Due to excellent B2C experiences, customers have high expectations of all the products they use. In today’s connected SaaS world, we have more access to data more than ever before. Go-to-market strategies have gone from going from door to door to reaching customers through phone, email, or internet to attracting customers with content, social media, and SEO and now, to letting the product speak for itself through user interaction — product-led marketing.

Below are three strategies for unlocking product-led growth:

  • Product-qualified leads (PQLs): Buying intent based on product interest and usage.

  • Your product as a marketing channel: In-product messages have 3x higher engagement and a 67% higher email open rate, according to Gainsight.

  • Product-led growth and customer success: Allows you to gain greater insight into what resonates with messaging/positioning. Also leads to higher levels of engagement.

Turning Competitive Insight Into Revenue Growth

Knowing your competitors is crucial to developing a successful product that stands out and meets certain needs that were unmet before. By tracking your competitors’ moves on and off their website, identifying trends and insights, and sharing relevant insights to guide your next actions.

Driving Revenue Growth in Marketing and Sales

Copy tactics that work. Set yourself apart from competitors by making up for what they lack in marketing. Then, see where they’re investing in marketing via job openings and new hires. The point is to take certain micro-actions from the information you gained through competitive insights. For example, you discovered that your competitor has improved their customer services program. As a result, you alert your own services and executive teams to encourage development in services so that you can better compete.

Driving Revenue Growth in Product

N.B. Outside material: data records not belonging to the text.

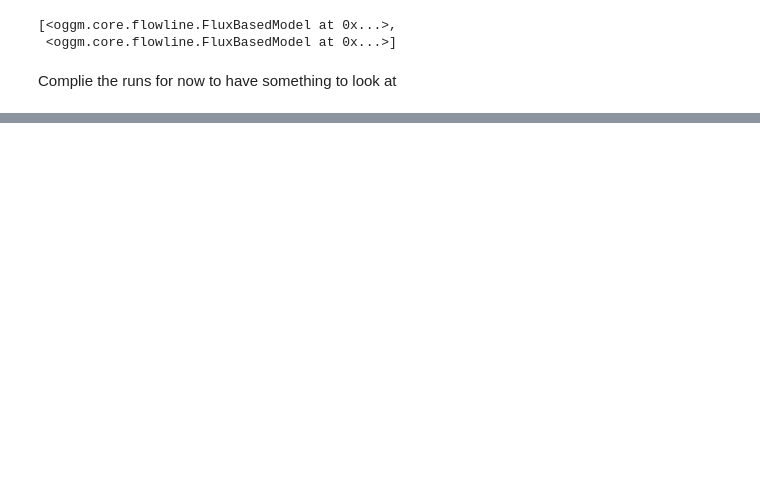
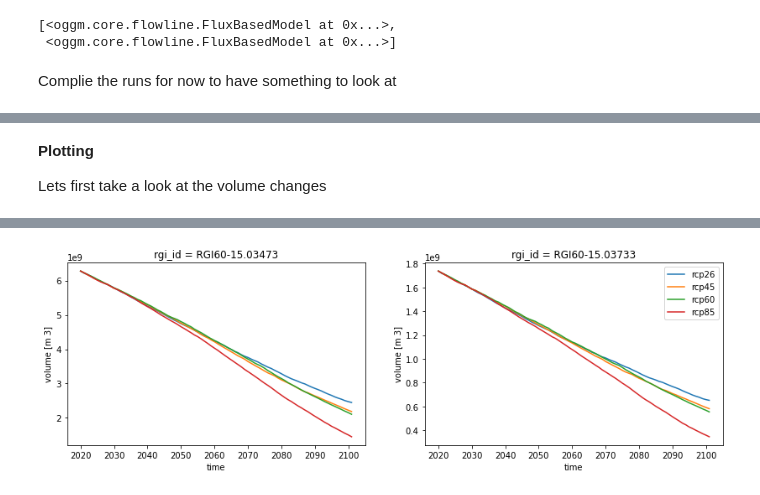
Before and after one commit to Holmgren825/msc_thesis, a Jupyter notebook: notebooks/hydro_test.ipynb, the cells around one changed output, grey strips where cells are left out. Drawn from its saved outputs; the diff is of its cells as text; code cells hidden in the pictures; blank space fills up the shorter version.

```diff
--- a/notebooks/hydro_test.ipynb
+++ b/notebooks/hydro_test.ipynb
@@ -214,0 +237,13 @@ plt.plot(ds_hydro.melt_on_glacier)
+# %%
+bp = 'https://cluster.klima.uni-bremen.de/~oggm/cmip5-ng/pr/pr_mon_CCSM4_{}_r1i1p1_g025.nc'
+bt = 'https://cluster.klima.uni-bremen.de/~oggm/cmip5-ng/tas/tas_mon_CCSM4_{}_r1i1p1_g025.nc'
+for rcp in ['rcp26', 'rcp45', 'rcp60', 'rcp85']:
+    # Download the files
+    ft = utils.file_downloader(bt.format(rcp))
+    fp = utils.file_downloader(bp.format(rcp))
+    # bias correct them
+    workflow.execute_entity_task(gcm_climate.process_cmip_data, gdirs,
+                                 filesuffix='_CCSM4_{}'.format(rcp),  # recognize the climate file for later
+                                 fpath_temp=ft,  # temperature projections
+                                 fpath_precip=fp,  # precip projections
+                                 );
@@ -214,0 +257,11 @@ plt.plot(ds_hydro.melt_on_glacier)
+# %%
+for rcp in ['rcp26', 'rcp45', 'rcp60', 'rcp85']:
+    rid = f'_CCSM4_{rcp}'
+    workflow.execute_entity_task(tasks.run_with_hydro,
+                                 gdirs,
+                                 run_task=tasks.run_from_climate_data,
+                                 climate_filename='gcm_data',
+                                 climate_input_filesuffix=rid,
+                                 init_model_filesuffix='_historical',
+                                 output_filesuffix=rid,
+                                );
@@ -214,0 +273,13 @@ plt.plot(ds_hydro.melt_on_glacier)
+# %% [markdown]
+**Plotting**
+
+Lets first take a look at the volume changes
+# %%
+f, (ax1, ax2) = plt.subplots(1, 2, figsize=(14, 4))
+for rcp in ['rcp26', 'rcp45', 'rcp60', 'rcp85']:
+    rid = f'_CCSM4_{rcp}'
+    ds = utils.compile_run_output(gdirs, input_filesuffix=rid)
+    ds.isel(rgi_id=0).volume.plot(ax=ax1, label=rcp)
+    ds.isel(rgi_id=1).volume.plot(ax=ax2, label=rcp)
+plt.legend();
+# %% [output]
@@ -214,0 +294 @@ plt.plot(ds_hydro.melt_on_glacier)
+[figure, added]
```
Also changed, not shown: parts of 31 cells of this notebook.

To develop and launch winning products, be sure to:

  • Analyze strengths and gaps in competitors’ products and services. Provide product direction based on market gaps.

  • Analyze strengths and gaps in your solutions. Improve upon these areas.

  • Identify underserved markets and growing markets with similar needs. Market your product to these audiences.

  • Learn from mistakes when serving similar customers. Share mistakes to avoid and develop strategies to copy what’s working.

  • Identify opportunities to differentiate. Look for opportunities to stand out.

  • Incorporate customer feedback. By looking at feedback from competitors’ customers, you may find areas where your product needs to improve.

To stay in the loop regarding your competitors’ actions, always use up-to-date resources, sign up for email updates on key changes, make urgent announcements about what you’ve learned, and perform a long-term analysis of your competitors.

In a nutshell, successful product marketing involves setting goals for your product launch, measuring its impact, and gaining feedback from customers as well as other key players. Setting goals is key because it helps guide your actions and measure your success. You can’t measure success without setting a standard for success — goals. And one of the best ways to achieve that success is through competitive insights, which can help you find ways to make your product better than your competitors’.


Recent Posts

See All

Playbooks That "Got Game"

By Wayne Cerullo, B2P Partners Got a playbook that your sales team really uses? Research shows most don’t. In fact, many don’t have a sales playbook at all. But perhaps worse — very few of the sales t

Rethinking Product Marketing

By Steve Gaylor, Pragmatic Institute, and Rowan Noronha When it comes to product marketing, typically your focus is on the product. You want to tell people how great your product is, how awesome its f


Journal          Resources           Press          Submit Your Story         Privacy

  • twit
  • in
  • fb
  • yt

2020 Product Marketing Community. All Rights Reserved.